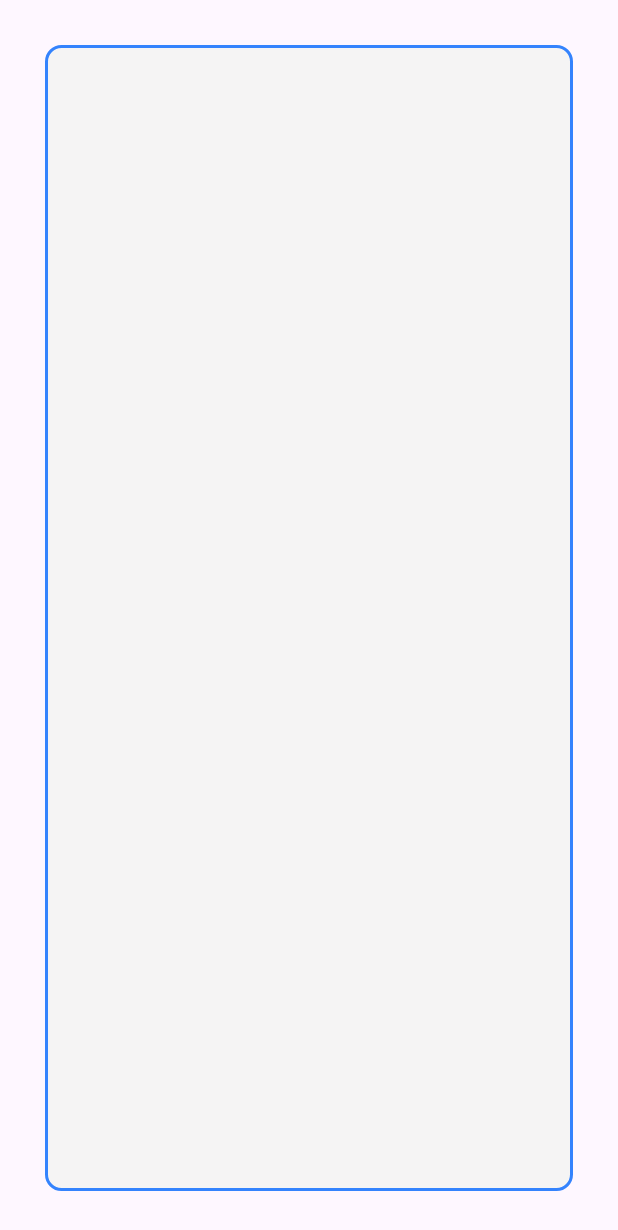
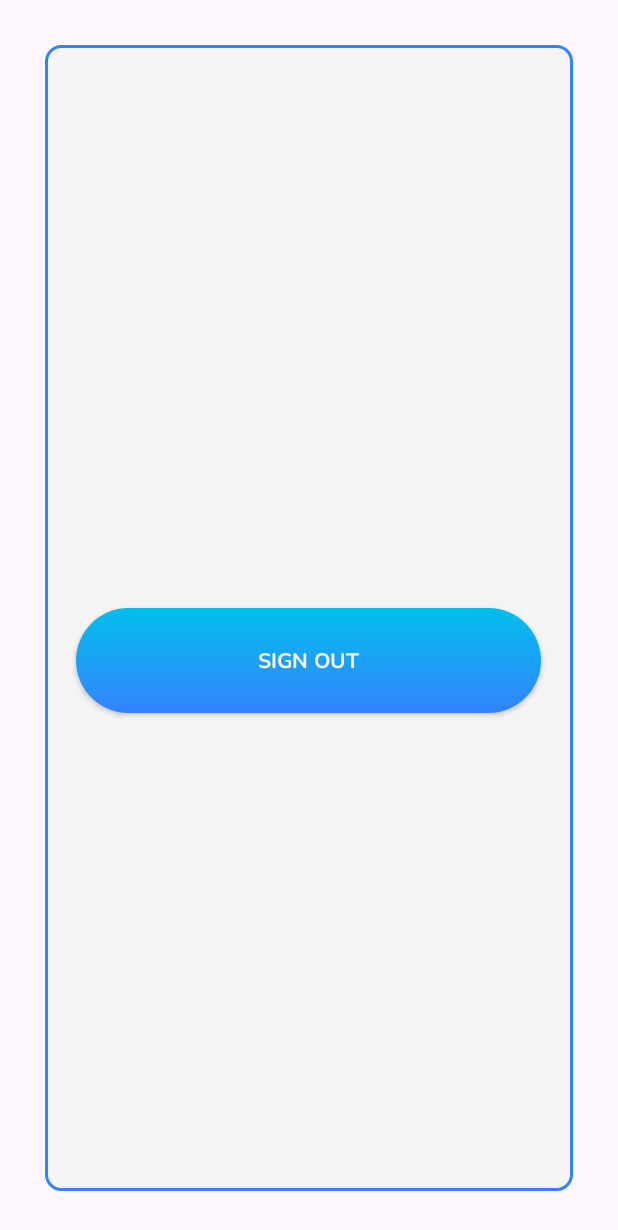
Before and after one commit to gauravsingh55/RoadseyeLogin, an Android app: the layout activity_home.xml on its own in the app's theme, with its tools: preview values and no code run, on a phone screen of 412 x 824 dp. Shown: the top 1230 px of the screen. Run offline under Robolectric (Android 15) with nearby library versions, the phone set to English and light mode, and no system bars.

Commit message:
completed backend for HomeActivity

```diff
--- a/app/src/main/java/com/example/roadseyelogin/HomeActivity.kt
+++ b/app/src/main/java/com/example/roadseyelogin/HomeActivity.kt
@@ -1,19 +1,30 @@
 package com.example.roadseyelogin
 
+import android.annotation.SuppressLint
+import android.content.Intent
 import androidx.appcompat.app.AppCompatActivity
 import android.os.Bundle
 import com.example.roadseyelogin.databinding.ActivityHomeBinding
 import com.example.roadseyelogin.databinding.ActivityOtpBinding
+import com.google.firebase.auth.FirebaseAuth
 
 class HomeActivity : AppCompatActivity() {
 
     private lateinit var binding: ActivityHomeBinding
+    private lateinit var auth: FirebaseAuth
+    @SuppressLint("SetTextI18n")
     override fun onCreate(savedInstanceState: Bundle?) {
         super.onCreate(savedInstanceState)
         binding = ActivityHomeBinding.inflate(layoutInflater)
         setContentView(binding.root)
 
         val mobileNo = String.format("+91-%s", intent.getStringExtra("mobile"))
-        binding.greet.text = mobileNo
+        binding.greet.text = "Hello\n$mobileNo"
+        auth = FirebaseAuth.getInstance()
+
+        binding.signOut.setOnClickListener {
+            auth.signOut()
+            startActivity(Intent(this, LoginActivity::class.java))
+        }
     }
 }
--- a/app/src/main/res/layout/activity_home.xml
+++ b/app/src/main/res/layout/activity_home.xml
@@ -1,5 +1,5 @@
 <?xml version="1.0" encoding="utf-8"?>
-<LinearLayout xmlns:android="http://schemas.android.com/apk/res/android"
+<androidx.constraintlayout.widget.ConstraintLayout xmlns:android="http://schemas.android.com/apk/res/android"
     xmlns:app="http://schemas.android.com/apk/res-auto"
     xmlns:tools="http://schemas.android.com/tools"
     android:layout_width="match_parent"
@@ -15,9 +15,30 @@
         android:layout_width="match_parent"
         android:layout_height="wrap_content"
         android:gravity="center"
+        android:layout_alignParentTop="true"
+        android:fontFamily="@font/nunito"
+        android:textColor="?attr/colorPrimary"
         android:textSize="50sp"
+        app:layout_constraintBottom_toBottomOf="parent"
+        app:layout_constraintTop_toTopOf="parent"
+        app:layout_constraintVertical_bias="0.385"
+        tools:layout_editor_absoluteX="0dp" />
+
+    <androidx.appcompat.widget.AppCompatButton
+        android:id="@+id/sign_out"
+        android:layout_width="310dp"
+        android:layout_height="70dp"
+        android:layout_marginTop="40dp"
+        android:gravity="center"
+        android:background="@drawable/get_otp_background"
+        android:backgroundTint="@null"
         android:fontFamily="@font/nunito"
-        android:textColor="?attr/colorPrimary"/>
+        android:text="@string/sign_out"
+        android:textColor="?attr/colorPrimaryContainer"
+        app:layout_constraintEnd_toEndOf="parent"
+        app:layout_constraintHorizontal_bias="0.487"
+        app:layout_constraintStart_toStartOf="parent"
+        app:layout_constraintTop_toBottomOf="@+id/greet" />
 
 
-</LinearLayout>
+</androidx.constraintlayout.widget.ConstraintLayout>
--- a/app/src/main/res/values/strings.xml
+++ b/app/src/main/res/values/strings.xml
@@ -13,4 +13,5 @@
     <string name="resend_otp">RESEND OTP?</string>
     <string name="phone_icon">Phone icon</string>
     <string name="submit">Submit</string>
+    <string name="sign_out">SIGN OUT</string>
 </resources>
```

━━━━

• [PROBLEM DESCRIPTION] What you return should match the records line for line, minus the pictures.

• [EXERCISE RESPONSE]
Before and after one commit to gauravsingh55/RoadseyeLogin, an Android app: the layout activity_home.xml on its own in the app's theme, with its tools: preview values and no code run, on a phone screen of 412 x 824 dp. Shown: the top 1230 px of the screen. Run offline under Robolectric (Android 15) with nearby library versions, the phone set to English and light mode, and no system bars.

Commit message:
completed backend for HomeActivity

```diff
--- a/app/src/main/java/com/example/roadseyelogin/HomeActivity.kt
+++ b/app/src/main/java/com/example/roadseyelogin/HomeActivity.kt
@@ -1,19 +1,30 @@
 package com.example.roadseyelogin
 
+import android.annotation.SuppressLint
+import android.content.Intent
 import androidx.appcompat.app.AppCompatActivity
 import android.os.Bundle
 import com.example.roadseyelogin.databinding.ActivityHomeBinding
 import com.example.roadseyelogin.databinding.ActivityOtpBinding
+import com.google.firebase.auth.FirebaseAuth
 
 class HomeActivity : AppCompatActivity() {
 
     private lateinit var binding: ActivityHomeBinding
+    private lateinit var auth: FirebaseAuth
+    @SuppressLint("SetTextI18n")
     override fun onCreate(savedInstanceState: Bundle?) {
         super.onCreate(savedInstanceState)
         binding = ActivityHomeBinding.inflate(layoutInflater)
         setContentView(binding.root)
 
         val mobileNo = String.format("+91-%s", intent.getStringExtra("mobile"))
-        binding.greet.text = mobileNo
+        binding.greet.text = "Hello\n$mobileNo"
+        auth = FirebaseAuth.getInstance()
+
+        binding.signOut.setOnClickListener {
+            auth.signOut()
+            startActivity(Intent(this, LoginActivity::class.java))
+        }
     }
 }
--- a/app/src/main/res/layout/activity_home.xml
+++ b/app/src/main/res/layout/activity_home.xml
@@ -1,5 +1,5 @@
 <?xml version="1.0" encoding="utf-8"?>
-<LinearLayout xmlns:android="http://schemas.android.com/apk/res/android"
+<androidx.constraintlayout.widget.ConstraintLayout xmlns:android="http://schemas.android.com/apk/res/android"
     xmlns:app="http://schemas.android.com/apk/res-auto"
     xmlns:tools="http://schemas.android.com/tools"
     android:layout_width="match_parent"
@@ -15,9 +15,30 @@
         android:layout_width="match_parent"
         android:layout_height="wrap_content"
         android:gravity="center"
+        android:layout_alignParentTop="true"
+        android:fontFamily="@font/nunito"
+        android:textColor="?attr/colorPrimary"
         android:textSize="50sp"
+        app:layout_constraintBottom_toBottomOf="parent"
+        app:layout_constraintTop_toTopOf="parent"
+        app:layout_constraintVertical_bias="0.385"
+        tools:layout_editor_absoluteX="0dp" />
+
+    <androidx.appcompat.widget.AppCompatButton
+        android:id="@+id/sign_out"
+        android:layout_width="310dp"
+        android:layout_height="70dp"
+        android:layout_marginTop="40dp"
+        android:gravity="center"
+        android:background="@drawable/get_otp_background"
+        android:backgroundTint="@null"
         android:fontFamily="@font/nunito"
-        android:textColor="?attr/colorPrimary"/>
+        android:text="@string/sign_out"
+        android:textColor="?attr/colorPrimaryContainer"
+        app:layout_constraintEnd_toEndOf="parent"
+        app:layout_constraintHorizontal_bias="0.487"
+        app:layout_constraintStart_toStartOf="parent"
+        app:layout_constraintTop_toBottomOf="@+id/greet" />
 
 
-</LinearLayout>
+</androidx.constraintlayout.widget.ConstraintLayout>
--- a/app/src/main/res/values/strings.xml
+++ b/app/src/main/res/values/strings.xml
@@ -13,4 +13,5 @@
     <string name="resend_otp">RESEND OTP?</string>
     <string name="phone_icon">Phone icon</string>
     <string name="submit">Submit</string>
+    <string name="sign_out">SIGN OUT</string>
 </resources>
```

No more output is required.